Nobody can yet be sure how devastating that 9th inning will be, although the Pirates did come back Saturday to win over the Reds 4-2--and even better, with the Reds having a man on and the tying run at the plate in the 9th, they held firm.  A. J. Burnett had another brilliant start, and this one wasn't wasted--the good news being that first-half closer Jason Grilli was back to close it out, after being out from injury.

Sunday's game with Cincy is pretty important.  It's the last home game of the Pirates' season--the next 3 are in Chicago and the final 3 in Cincinnati.  I'm not good enough at math to figure out the permutations, but the most likely outcome remains that the Pirates will play a one-game playoff--with the Reds.
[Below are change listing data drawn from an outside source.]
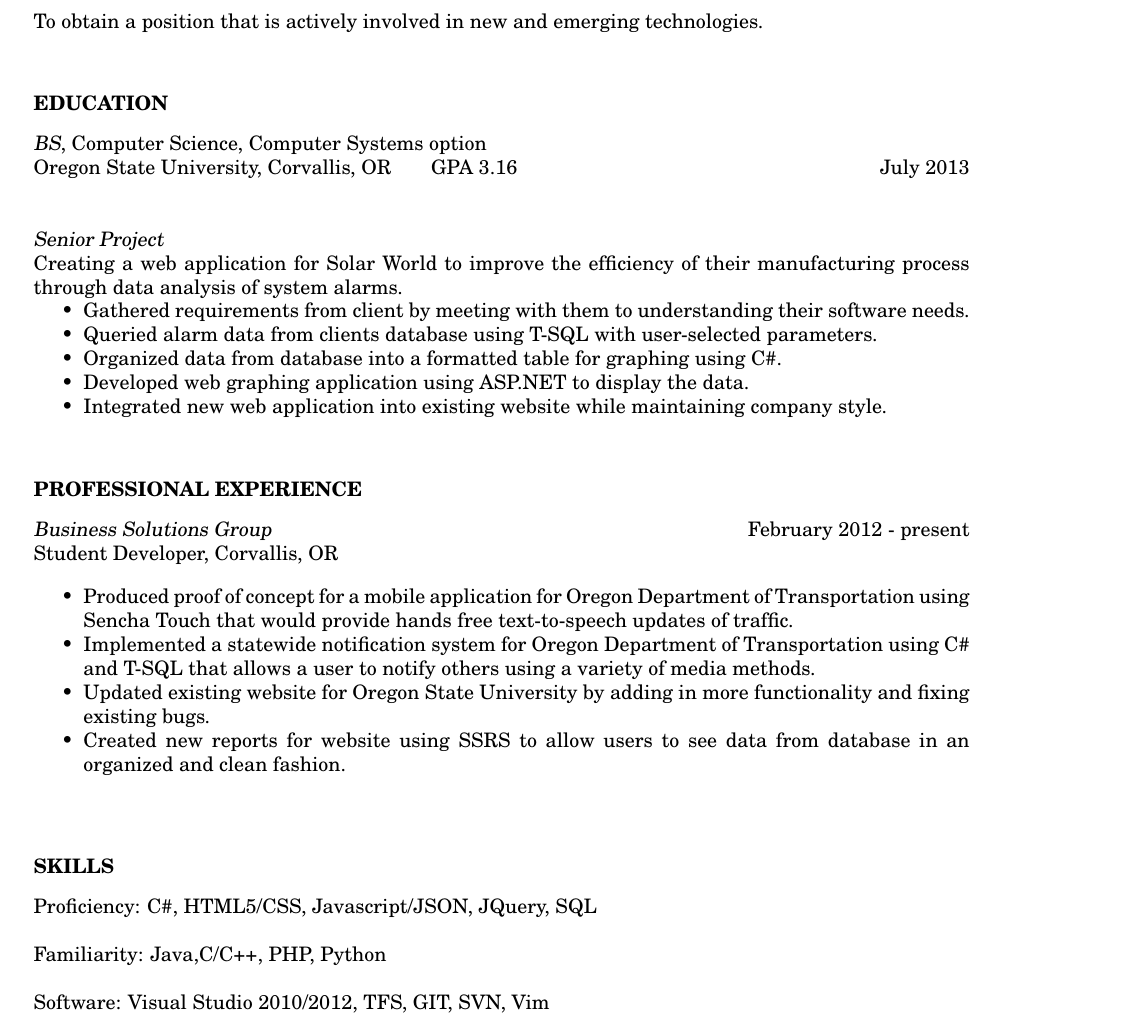
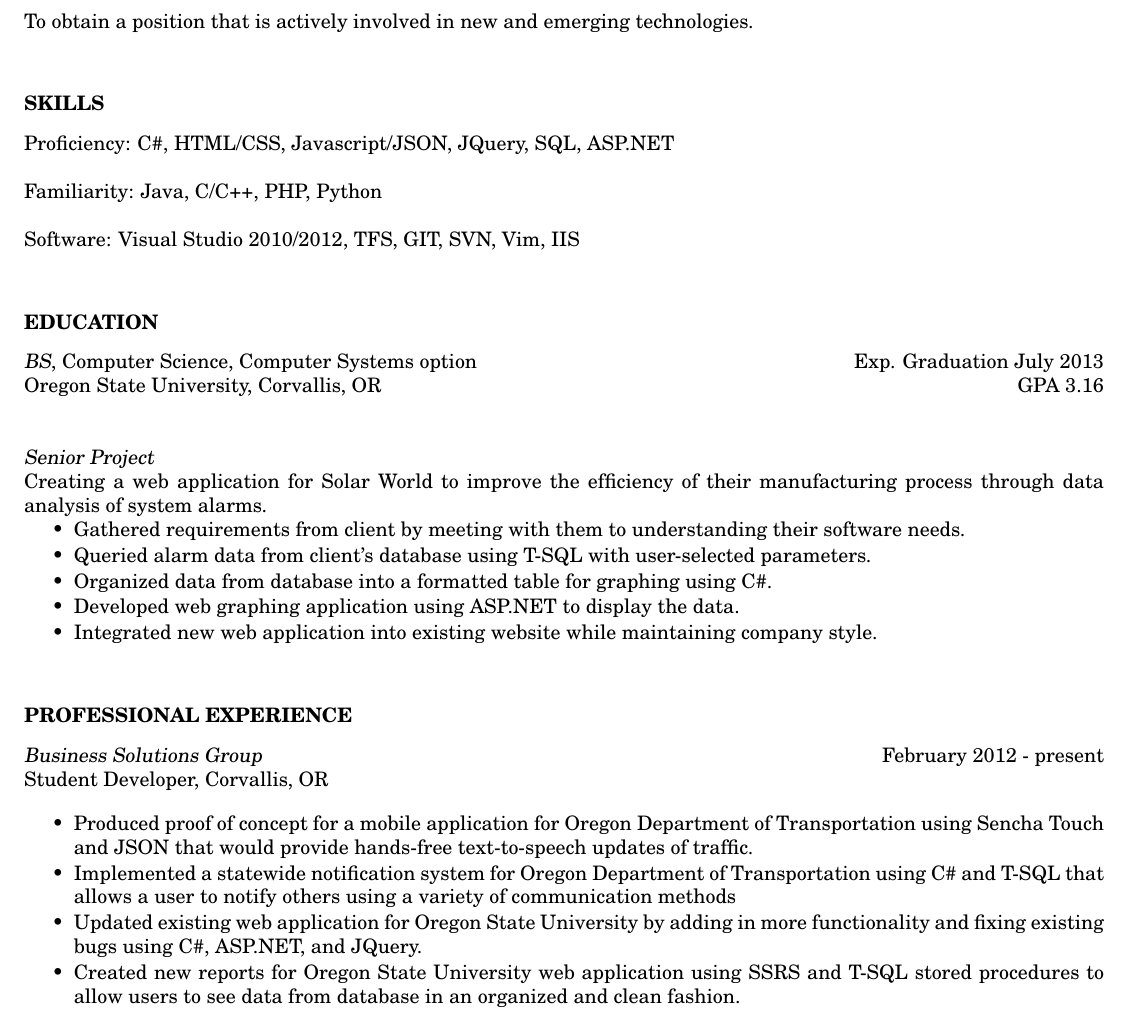
Before and after one commit to jordanbobby/resume, a LaTeX CV (Jordan_McConnell_Resume.tex): part of the page, cut so that both start at the same text. Compiled offline with pdfLaTeX.

Commit message:
edited by mark, sam, and luke

```diff
--- a/Jordan_McConnell_Resume.tex
+++ b/Jordan_McConnell_Resume.tex
@@ -30,16 +34,27 @@
 \vspace{8pt} % provide vertical space between section title and contents
 To obtain a position that is actively involved in new and emerging technologies.
 \vspace{0.2in}
+\section{SKILLS}
+\vspace{8pt}
+Proficiency: C\#, HTML/CSS, Javascript/JSON, JQuery, SQL, ASP.NET
+\\
+\\
+Familiarity: Java, C/C++, PHP, Python
+\\
+\\
+Software: Visual Studio 2010/2012, TFS, GIT, SVN, Vim, IIS
+
+\vspace{0.2in}
 \section{EDUCATION}
 \vspace{8pt}
-{\sl BS}, Computer Science, Computer Systems option \\
-Oregon State University, Corvallis, OR \hspace{0.2in}  GPA 3.16 \hfill July 2013 \\
+{\sl BS}, Computer Science, Computer Systems option \hfill Exp. Graduation July 2013\\
+Oregon State University, Corvallis, OR \hfill GPA 3.16 \\
 
 {\sl Senior Project}\\
 Creating a web application for Solar World to improve the efficiency of their manufacturing process through data analysis of system alarms.
-    \begin{itemize} \itemsep -2pt
+    \begin{itemize} \itemsep -1pt
     \item Gathered requirements from client by meeting with them to understanding their software needs.
-    \item Queried alarm data from clients database using T-SQL with user-selected parameters.
+    \item Queried alarm data from client's database using T-SQL with user-selected parameters.
     \item Organized data from database into a formatted table for graphing using C\#.
     \item Developed web graphing application using ASP.NET to display the data.
     \item Integrated new web application into existing website while maintaining company style.
@@ -51,21 +66,11 @@ Creating a web application for Solar World to improve the efficiency of their ma
 {\sl Business Solutions Group} \hfill        February 2012 - present \\
 Student Developer, Corvallis, OR
 
-   \begin{itemize} \itemsep -2pt % reduce space between items
-   \item Produced proof of concept for a mobile application for Oregon Department of Transportation using Sencha Touch that would provide hands free text-to-speech updates of traffic.
-   \item Implemented a statewide notification system for Oregon Department of Transportation using C\# and T-SQL that allows a user to notify others using a variety of media methods.
-   \item Updated existing website for Oregon State University by adding in more functionality and fixing existing bugs.
-   \item Created new reports for website using SSRS to allow users to see data from database in an organized and clean fashion.
+   \begin{itemize} \itemsep -1pt % reduce space between items
+   \item Produced proof of concept for a mobile application for Oregon Department of Transportation using Sencha Touch and JSON that would provide hands-free text-to-speech updates of traffic.
+   \item Implemented a statewide notification system for Oregon Department of Transportation using C\# and T-SQL that allows a user to notify others using a variety of communication methods
+   \item Updated existing web application for Oregon State University by adding in more functionality and fixing existing bugs using C\#, ASP.NET, and JQuery.
+   \item Created new reports for Oregon State University web application using SSRS and T-SQL stored procedures to allow users to see data from database in an organized and clean fashion.
  \end{itemize}
-\vspace{0.2in}
-\section{SKILLS}
-\vspace{8pt}
-Proficiency: C\#, HTML5/CSS, Javascript/JSON, JQuery, SQL
-\\
-\\
-Familiarity: Java,C/C++, PHP, Python
-
-Software: Visual Studio 2010/2012, TFS, GIT, SVN, Vim
-
 \end{resume}
 \end{document}
```
Also changed, not shown: makefile, Jordan_McConnell_Resume.tex (20 more changed lines).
The Atlanta team (who they could wind up playing this year for the NL crown) was the nemesis for the 90s Pirates.  Let's hope the Reds aren't the Atlanta of this era.

Beat 'em, Bucs!

(Meanwhile the Steelers looked sorry against another Cincy team.  They have yet to win a game this year, including preseason, and now 2 reg season losses against lesser teams.  They may not win one for awhile--teams know how to beat them, and so far the Steelers don't have an answer.)    

Closer to Ross St., the Bay may get a new champion--the Oakland A's are on the verge of clinching their division.  While some individual SF Giants players have had an exciting September, the team is still wobbly, and is currently giving the Yankees hope for making the playoffs.  Giving up the all-time record breaker for grand slams to a guy who is probably not in Lou Gehrig's league as a human being is not a highlight of the season.